A Food & Water Watch analysis of first-quarter financial records shows four of the most prominent companies — Cheniere, EQT, Tellurian and Total — saw substantial increases in sales, earnings and share buybacks. Shares in the company held by CEOs also rose in value.
Cheniere, the country’s largest LNG company, exported a record amount of gas in the first quarter of this year and recorded revenues of $7.4 billion, more than doubling its transportation from the last year. The vast majority of this revenue comes from their LNG business. The value of shares held by CEO Jack Fusco jumped $30 million in the first three months of the year, and the company repurchased about a quarter of a million shares for $25 million.
Houston-based Tellurian generated about $146 million in gas revenue, of which about $120 million came from its LNG business. This is a substantial increase from last year’s first quarter total of $8.7 million. The company has a direct connection to the White House: Amos Hochstein, senior energy security adviser at the State Department, was executive vice president at Tellurian just before joining the Biden administration. Hochstein, who still owns a sizable stock in the company, currently helps lead the US-EU Energy Security Task Force, a secret body that plays a key role in promoting LNG exports.

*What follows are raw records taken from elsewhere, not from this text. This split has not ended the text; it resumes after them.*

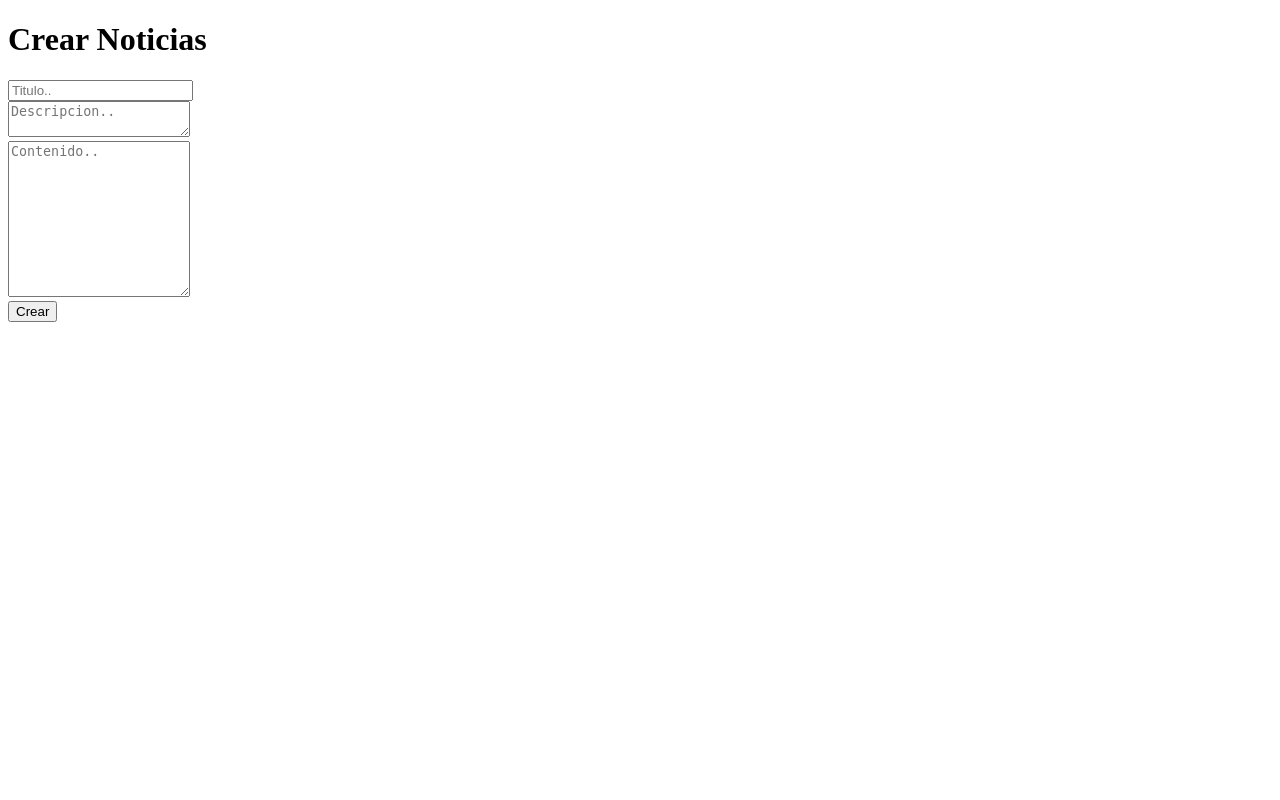
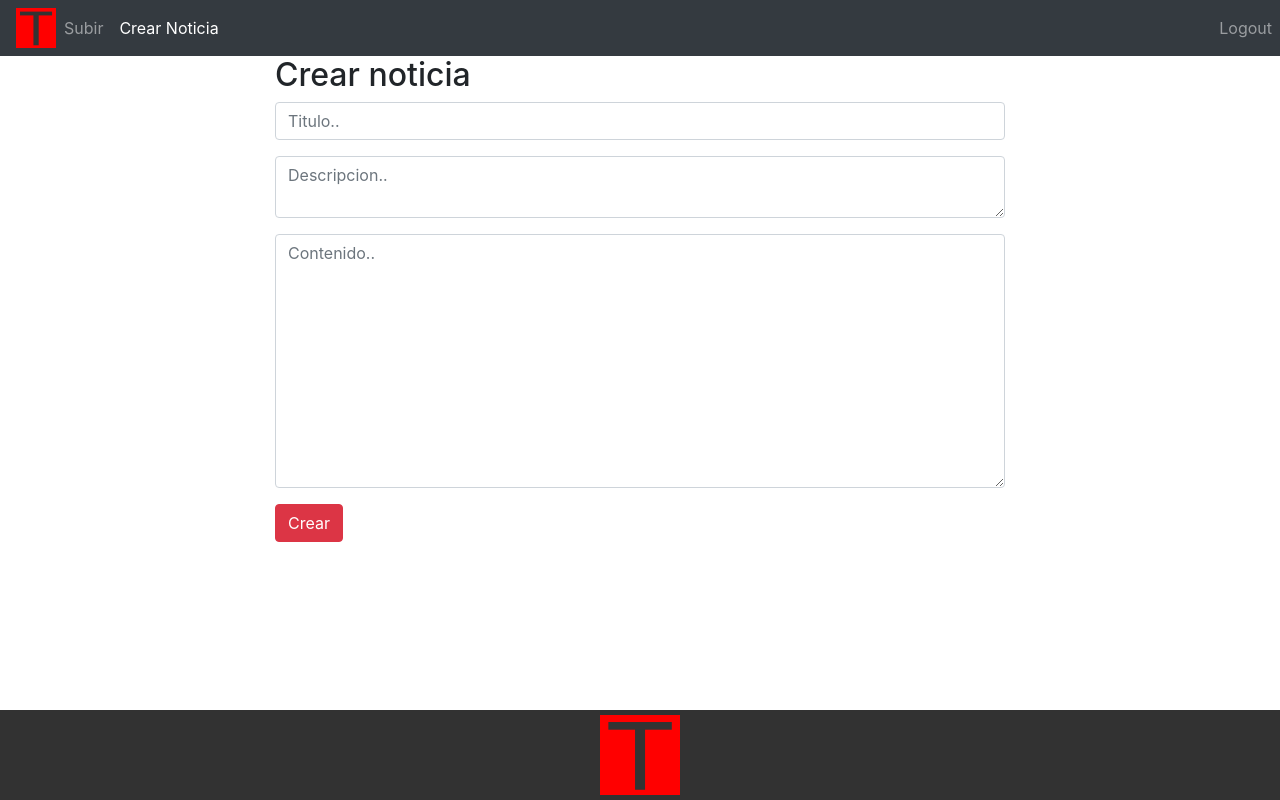
Before and after one commit to MrHelios/Fenix, a Django app: template templates/noticia_crear.html in a window 1280 px wide. Run offline with Django 3.2, Linux system fonts and the light colour scheme; the template is opened without the code that fills it, so the values that code supplies are empty; some libraries are stand-ins or nearby versions.

Commit message:
se implemento diseño para pagina crear noticia

```diff
--- a/templates/noticia_crear.html
+++ b/templates/noticia_crear.html
@@ -1,19 +1,93 @@
 <!DOCTYPE html>
+{% load static %}
 <html lang="en" dir="ltr">
     <head>
         <meta charset="utf-8">
         <title>Admin | Noticia crear</title>
+        <link rel="stylesheet" href="{% static 'bootstrap/css/bootstrap.min.css' %}">
+        <style media="screen">
+            #img-nav {
+                width: 40px;
+                height: 40px;
+            }
+
+            #img-footer {
+                width: 80px;
+                height: 80px;
+            }
+
+            .center {
+                display: block;
+                margin-left: auto;
+                margin-right: auto;
+                width: 50%;
+            }
+
+            .derecha-li {
+                position: fixed;
+                right: 0px;
+            }
+
+            .footer {
+                position: fixed;
+                left: 0;
+                bottom: 0;
+                width: 100%;
+                background-color: #323232;
+                color: white;
+                text-align: center;
+
+                padding-top: 5px;
+                padding-bottom: 5px;
+            }
+        </style>
     </head>
     <body>
-        <h1>Crear Noticias</h1>
+        <nav class="navbar navbar-expand-lg navbar-dark bg-dark">
+            <ul class="navbar-nav">
+                <li class="nav-item">
+                    <img id="img-nav" src="{% static 'images/logo_admin.png'%}" alt="">
+                </li>
+                <li class="nav-item">
+                    <a class="nav-link" href="#">Subir</a>
+                </li>
+                <li class="nav-item active">
+                    <a class="nav-link" href="#">Crear Noticia</a>
+                </li>
 
-        <form action="/admin/noticia/crear" method="post">
-            {% csrf_token %}
-            <input type="text" name="titulo" placeholder="Titulo.."><br>
-            <textarea type="text" name="descripcion" rows="2" placeholder="Descripcion.."></textarea><br>
-            <textarea type="text" name="contenido" rows="10" placeholder="Contenido.."></textarea><br>
+                <li class="nav-item derecha-li">
+                    <a class="nav-link" href="#">Logout</a>
+                </li>
+            </ul>
+        </nav>
 
-            <input type="submit" name="crear" value="Crear">
-        </form>
+        <div class="container">
+            <div class="row">
+                <div class="col-md-2">
+                </div>
+                <div class="col-md-8">
+                    <form class="" action="/admin/noticia/crear" method="post">
+                        <h2>Crear noticia</h2>
+                        {% csrf_token %}
+                        <div class="form-group">
+                            <input class="form-control" type="text" name="titulo" placeholder="Titulo..">
+                        </div>
+                        <div class="form-group">
+                            <textarea class="form-control" type="text" name="descripcion" rows="2" placeholder="Descripcion.."></textarea>
+                        </div>
+                        <div class="form-group">
+                            <textarea class="form-control" type="text" name="contenido" rows="10" placeholder="Contenido.."></textarea>
+                        </div>
+                        <input class="btn btn-danger" type="submit" name="crear" value="Crear">
+                    </form>
+                </div>
+                <div class="col-md-2">
+                </div>
+            </div>
+        </div>
+
+        <footer class="footer">
+            <img id="img-footer" class="center" src="{% static 'images/logo_admin.png'%}" alt="">
+        </footer>
     </body>
 </html>
```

Pittsburgh-based EQT is pushing an aggressive public relations campaign called Unleash US LNG, which it calls “the biggest green initiative on the planet.” The company is calling for the country’s LNG capacity to be quadrupled over the next eight years. Unlike other major players, EQT posted losses in the first quarter, some of which were attributable to its focus on reducing its debt. The company says it sold more gas at higher prices than last year. In the first quarter of this year, CEO Toby Rice saw the value of his EQT stock appreciate by nearly $9 million. The company spent about $200 million to buy back shares.
France’s TotalEnergies, which is the world’s second-largest LNG company, reported adjusted net profit of $9 billion, a massive jump from last year’s total of $3 billion for the same period. . The company’s gas sales increased by approximately 34% over the previous year. The company spent $1 billion during the quarter to repurchase shares of the company.